ON A RECENT NIGHT I pulled into a Borders parking lot and the radio was playing that classic house anthem "The Music's Got Me," with that "ooh ooh ooh ooh ooh" refrain, and it reminded me of how I once hated house music.
It was the late '80s, my freshman or sophomore year in high school, when house exploded. While I grew up appreciating lots of different types of music (pop, classic rock, hip-hop, R & B, easy listening, classical, and on it goes), I didn't like this house stuff for several reasons:
1. I was on the tail end of my Beatles/Zeppelin phase.
2. It was also a clique/conformity thing: You see, I was a bougie. My family were like the Huxtables, okay? I was well-educated and "proper"-speaking and spent most of my life around white and Asian kids. I was also kind of Urkel-esque to boot. I didn't fit in with the "real black people." And as they were all into house, I had to be against it.
3. At our football games, the househeads would bring out a big-ass boom box on the sidelines and form a dance circle and start jackin' all over the place. At the time, I thought that was ghetto. It embarrassed me.
4. I couldn't dance. Since house is made for the express purpose of dancing, I didn't see the point.
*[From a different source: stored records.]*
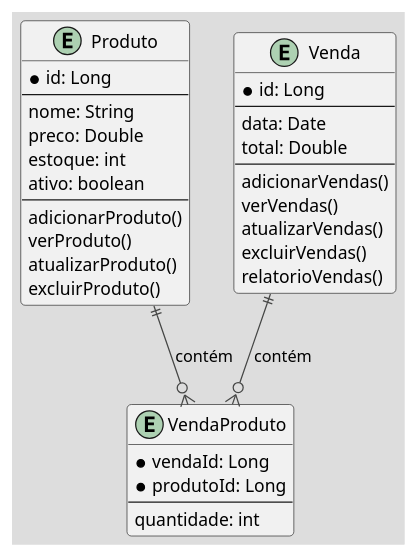
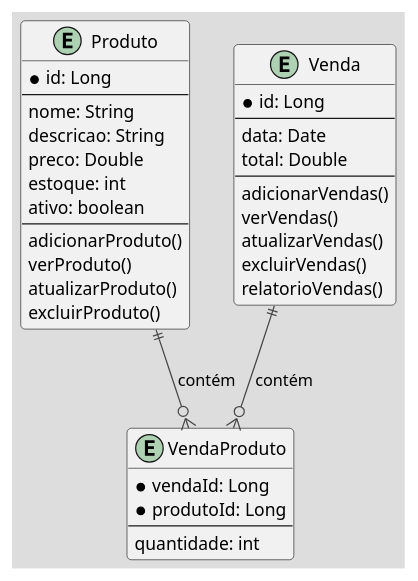
One commit to YoshiDoido/Desafio-3-UOL changed the diagram in src/classes.puml. Above: the diagram before and after it, drawn with PlantUML. The commit also changed 2 other files, not shown here.

Commit message:
Configuração de DB de Teste e Modelo ER refatorado

```diff
--- a/src/classes.puml
+++ b/src/classes.puml
@@ -1,40 +1,41 @@
 @startuml
 !theme toy
 
 entity "Produto" {
     * id: Long
     --
     nome: String
+    descricao: String
     preco: Double
     estoque: int
     ativo: boolean
     --
     adicionarProduto()
     verProduto()
     atualizarProduto()
     excluirProduto()
 }
 
 entity "Venda" {
     * id: Long
     --
     data: Date
     total: Double
     --
     adicionarVendas()
     verVendas()
     atualizarVendas()
     excluirVendas()
     relatorioVendas()
 }
 
 entity "VendaProduto" {
     * vendaId: Long
     * produtoId: Long
     --
     quantidade: int
 }
 
 Produto ||--o{ VendaProduto: contém
 Venda ||--o{ VendaProduto: contém
 @enduml
```
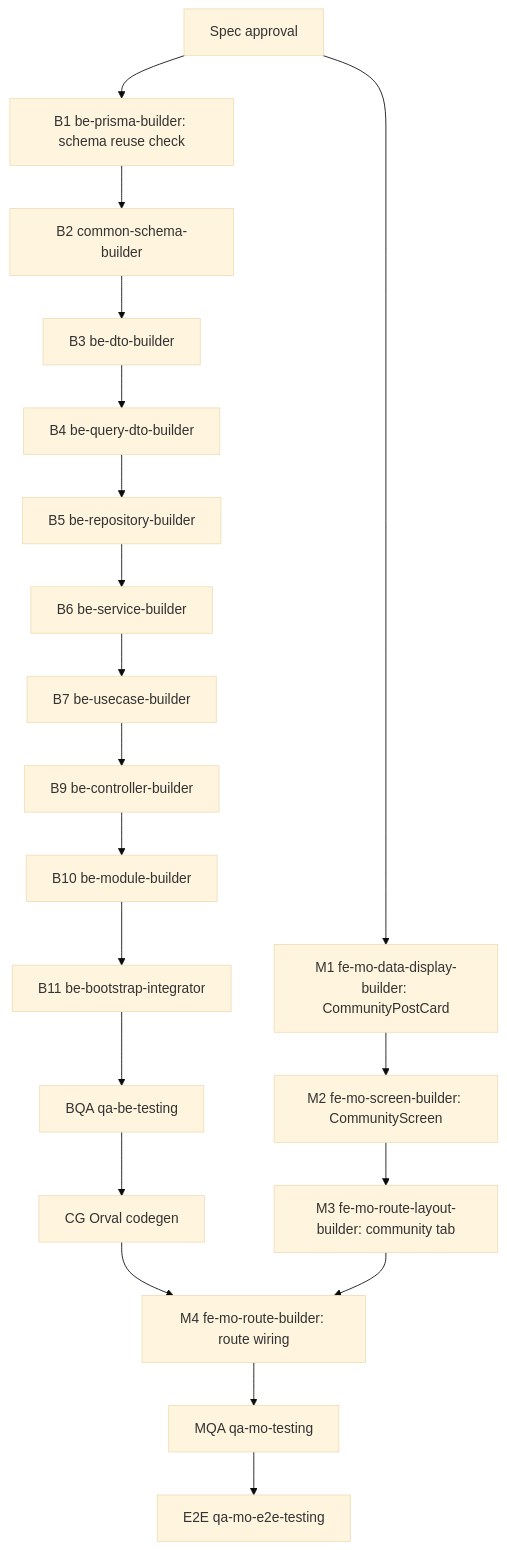
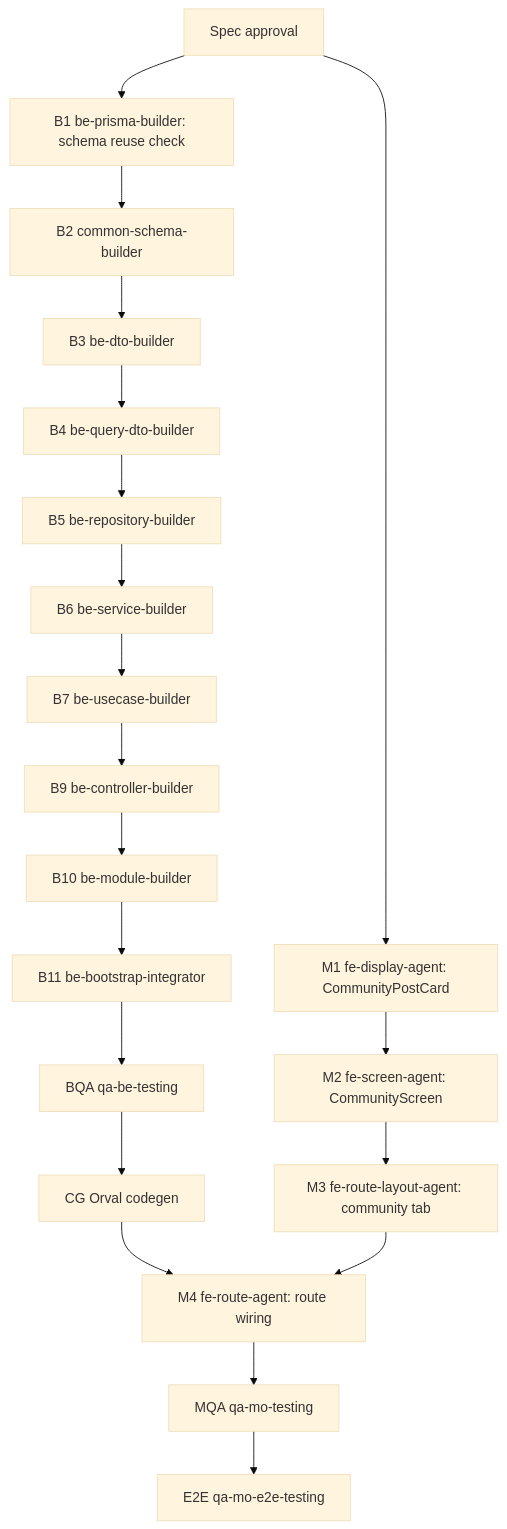
The diagram in apps/mobile/src/app/community/index.spec.md (kimjoongwon/prj-core), drawn with Mermaid (base theme) before and after one commit. The commit also changed other lines of this file and 743 other files, not shown here.

````diff
--- a/apps/mobile/src/app/community/index.spec.md
+++ b/apps/mobile/src/app/community/index.spec.md
@@ -267,24 +267,24 @@
 ```mermaid
 flowchart TD
   S["Spec approval"]
   S --> B1["B1 be-prisma-builder: schema reuse check"]
   B1 --> B2["B2 common-schema-builder"]
   B2 --> B3["B3 be-dto-builder"]
   B3 --> B4["B4 be-query-dto-builder"]
   B4 --> B5["B5 be-repository-builder"]
   B5 --> B6["B6 be-service-builder"]
   B6 --> B7["B7 be-usecase-builder"]
   B7 --> B9["B9 be-controller-builder"]
   B9 --> B10["B10 be-module-builder"]
   B10 --> B11["B11 be-bootstrap-integrator"]
   B11 --> BQA["BQA qa-be-testing"]
   BQA --> CG["CG Orval codegen"]
 
-  S --> M1["M1 fe-mo-data-display-builder: CommunityPostCard"]
-  M1 --> M2["M2 fe-mo-screen-builder: CommunityScreen"]
-  M2 --> M3["M3 fe-mo-route-layout-builder: community tab"]
-  CG --> M4["M4 fe-mo-route-builder: route wiring"]
+  S --> M1["M1 fe-display-agent: CommunityPostCard"]
+  M1 --> M2["M2 fe-screen-agent: CommunityScreen"]
+  M2 --> M3["M3 fe-route-layout-agent: community tab"]
+  CG --> M4["M4 fe-route-agent: route wiring"]
   M3 --> M4
   M4 --> MQA["MQA qa-mo-testing"]
   MQA --> E2E["E2E qa-mo-e2e-testing"]
 ```
````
5. Frankly -- especially when it came to the less melodic stuff -- I thought it sounded like jungle music.
Now eventually, in a couple years' time, I got into the house. I made more black friends. I got in with the clique a little more. I started learning some dance moves. Hey, this is fun! I came to be a househead too.
But back to Borders. After "The Music Got Me" goes off, I head into the store. Lo and behold, there's a book on pop songwriting by one of the masters, Jimmy Webb. (Title: Tunesmith.) And in that book Webb quotes Dick Bradley on the black influence in rock music, and practices that served to create "the abandoning of the tradition of melody which had characterized earlier light and popular musics in Europe and America."
Bradley, sadly, is right to some extent. It's not that the African-American tradition didn't add lots of value to American music at the same time: where would we be without syncopated rhythm, without funk, without crunk, without call-and-response, without blues, without soul, without hip-hop, without house? But just as European music was in a way incomplete without the African input, music from the other extreme -- all rhythm, no melody or harmony -- is equally incomplete. And that's what we are approaching in pop, R&B and hip-hop today (save for those songs which sample the melodies composed by better musicians in a better age such as the '80s or '70s). It's time for notes to stage a return and share the stage with beats. Unfortunately, using notes intelligently and effectively isn't nearly as easy or cheap as making a drum loop on a computer.